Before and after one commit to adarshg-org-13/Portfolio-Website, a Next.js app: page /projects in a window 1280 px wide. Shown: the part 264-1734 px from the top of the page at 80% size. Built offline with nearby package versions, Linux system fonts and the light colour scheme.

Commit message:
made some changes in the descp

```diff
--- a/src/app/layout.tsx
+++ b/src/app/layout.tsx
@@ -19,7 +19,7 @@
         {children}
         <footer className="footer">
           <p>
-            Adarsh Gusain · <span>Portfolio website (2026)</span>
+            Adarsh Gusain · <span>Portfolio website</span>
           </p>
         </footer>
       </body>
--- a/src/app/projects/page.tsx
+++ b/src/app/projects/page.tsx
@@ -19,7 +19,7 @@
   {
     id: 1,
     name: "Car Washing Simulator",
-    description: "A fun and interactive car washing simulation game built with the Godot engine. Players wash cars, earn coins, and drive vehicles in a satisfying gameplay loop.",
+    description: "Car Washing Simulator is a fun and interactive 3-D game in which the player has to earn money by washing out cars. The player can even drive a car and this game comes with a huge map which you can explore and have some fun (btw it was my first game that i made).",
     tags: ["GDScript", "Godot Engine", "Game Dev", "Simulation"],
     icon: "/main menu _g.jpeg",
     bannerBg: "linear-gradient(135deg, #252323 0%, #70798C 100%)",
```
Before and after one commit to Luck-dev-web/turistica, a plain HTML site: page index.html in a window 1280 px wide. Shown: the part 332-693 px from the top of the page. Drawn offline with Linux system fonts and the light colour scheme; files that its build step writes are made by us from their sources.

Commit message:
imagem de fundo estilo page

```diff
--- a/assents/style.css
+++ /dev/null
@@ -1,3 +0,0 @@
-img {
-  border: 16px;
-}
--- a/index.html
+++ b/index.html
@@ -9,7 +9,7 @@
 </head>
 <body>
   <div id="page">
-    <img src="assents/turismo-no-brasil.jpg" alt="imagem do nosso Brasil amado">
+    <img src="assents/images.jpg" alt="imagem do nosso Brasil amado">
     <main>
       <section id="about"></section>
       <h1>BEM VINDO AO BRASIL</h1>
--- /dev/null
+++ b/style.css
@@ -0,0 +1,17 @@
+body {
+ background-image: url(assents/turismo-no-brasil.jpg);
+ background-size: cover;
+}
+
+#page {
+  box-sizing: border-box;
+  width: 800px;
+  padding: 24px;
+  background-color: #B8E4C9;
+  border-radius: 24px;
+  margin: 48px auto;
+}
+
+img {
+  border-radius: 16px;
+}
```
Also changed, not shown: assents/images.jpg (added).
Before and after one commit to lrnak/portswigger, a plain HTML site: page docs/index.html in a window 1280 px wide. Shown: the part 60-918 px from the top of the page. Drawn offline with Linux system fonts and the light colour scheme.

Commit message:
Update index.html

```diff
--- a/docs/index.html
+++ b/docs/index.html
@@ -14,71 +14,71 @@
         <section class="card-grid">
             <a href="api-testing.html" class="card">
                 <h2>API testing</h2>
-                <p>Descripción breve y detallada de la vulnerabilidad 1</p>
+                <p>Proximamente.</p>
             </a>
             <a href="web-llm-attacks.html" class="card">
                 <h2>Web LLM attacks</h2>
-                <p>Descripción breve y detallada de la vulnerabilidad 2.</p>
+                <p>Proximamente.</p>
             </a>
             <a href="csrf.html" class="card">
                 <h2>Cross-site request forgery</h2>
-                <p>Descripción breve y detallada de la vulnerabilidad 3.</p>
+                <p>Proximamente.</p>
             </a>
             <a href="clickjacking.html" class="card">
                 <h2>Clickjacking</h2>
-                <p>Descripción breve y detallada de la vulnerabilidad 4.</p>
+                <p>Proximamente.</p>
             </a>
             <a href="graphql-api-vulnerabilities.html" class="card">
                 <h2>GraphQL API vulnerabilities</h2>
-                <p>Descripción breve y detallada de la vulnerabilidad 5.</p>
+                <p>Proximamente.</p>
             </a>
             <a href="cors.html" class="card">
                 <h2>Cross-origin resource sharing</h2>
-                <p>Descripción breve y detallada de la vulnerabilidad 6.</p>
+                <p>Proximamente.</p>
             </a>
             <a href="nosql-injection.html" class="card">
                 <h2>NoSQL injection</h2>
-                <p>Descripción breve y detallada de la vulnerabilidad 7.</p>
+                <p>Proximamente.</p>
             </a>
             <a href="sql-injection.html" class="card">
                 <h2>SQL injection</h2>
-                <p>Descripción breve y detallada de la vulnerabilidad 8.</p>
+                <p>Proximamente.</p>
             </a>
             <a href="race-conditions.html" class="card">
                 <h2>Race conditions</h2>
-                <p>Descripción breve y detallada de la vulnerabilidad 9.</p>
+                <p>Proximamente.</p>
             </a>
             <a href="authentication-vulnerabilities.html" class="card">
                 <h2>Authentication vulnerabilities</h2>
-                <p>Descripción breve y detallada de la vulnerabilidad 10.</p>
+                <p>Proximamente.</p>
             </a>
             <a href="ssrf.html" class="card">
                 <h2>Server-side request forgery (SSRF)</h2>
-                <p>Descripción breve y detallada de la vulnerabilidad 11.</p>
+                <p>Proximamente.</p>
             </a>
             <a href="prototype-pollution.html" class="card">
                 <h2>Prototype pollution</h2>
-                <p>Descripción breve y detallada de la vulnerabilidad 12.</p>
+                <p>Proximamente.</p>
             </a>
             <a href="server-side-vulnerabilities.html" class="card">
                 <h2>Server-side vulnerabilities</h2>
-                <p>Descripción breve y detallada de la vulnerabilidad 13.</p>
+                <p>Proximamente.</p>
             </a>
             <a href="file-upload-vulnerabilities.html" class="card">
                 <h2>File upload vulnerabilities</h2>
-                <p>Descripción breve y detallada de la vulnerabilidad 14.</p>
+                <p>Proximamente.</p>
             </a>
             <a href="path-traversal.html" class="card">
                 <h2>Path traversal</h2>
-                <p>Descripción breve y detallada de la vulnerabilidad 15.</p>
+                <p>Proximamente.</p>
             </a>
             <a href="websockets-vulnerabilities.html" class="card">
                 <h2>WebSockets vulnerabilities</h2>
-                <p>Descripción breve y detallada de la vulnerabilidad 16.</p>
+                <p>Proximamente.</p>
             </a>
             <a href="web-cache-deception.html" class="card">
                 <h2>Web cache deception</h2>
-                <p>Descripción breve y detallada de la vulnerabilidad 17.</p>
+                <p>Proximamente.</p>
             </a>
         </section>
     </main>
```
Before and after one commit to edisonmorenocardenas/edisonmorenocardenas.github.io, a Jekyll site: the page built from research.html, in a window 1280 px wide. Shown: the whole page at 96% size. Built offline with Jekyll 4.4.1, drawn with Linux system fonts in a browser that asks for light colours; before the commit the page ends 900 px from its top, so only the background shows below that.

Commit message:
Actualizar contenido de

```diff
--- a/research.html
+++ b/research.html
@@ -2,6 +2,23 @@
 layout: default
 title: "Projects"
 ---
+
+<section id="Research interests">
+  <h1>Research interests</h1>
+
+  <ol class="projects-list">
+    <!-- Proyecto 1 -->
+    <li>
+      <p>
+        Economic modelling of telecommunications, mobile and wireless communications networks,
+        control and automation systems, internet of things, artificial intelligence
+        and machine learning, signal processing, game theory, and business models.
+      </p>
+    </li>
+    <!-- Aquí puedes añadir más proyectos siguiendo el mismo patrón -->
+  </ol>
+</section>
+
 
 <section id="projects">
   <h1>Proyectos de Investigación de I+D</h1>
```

▶ Work required:
Your answer must be every line from the listing above that holds the string "size".

▶ Answer for the task:
Before and after one commit to adarshg-org-13/Portfolio-Website, a Next.js app: page /projects in a window 1280 px wide. Shown: the part 264-1734 px from the top of the page at 80% size. Built offline with nearby package versions, Linux system fonts and the light colour scheme.
+ background-size: cover;
Before and after one commit to edisonmorenocardenas/edisonmorenocardenas.github.io, a Jekyll site: the page built from research.html, in a window 1280 px wide. Shown: the whole page at 96% size. Built offline with Jekyll 4.4.1, drawn with Linux system fonts in a browser that asks for light colours; before the commit the page ends 900 px from its top, so only the background shows below that.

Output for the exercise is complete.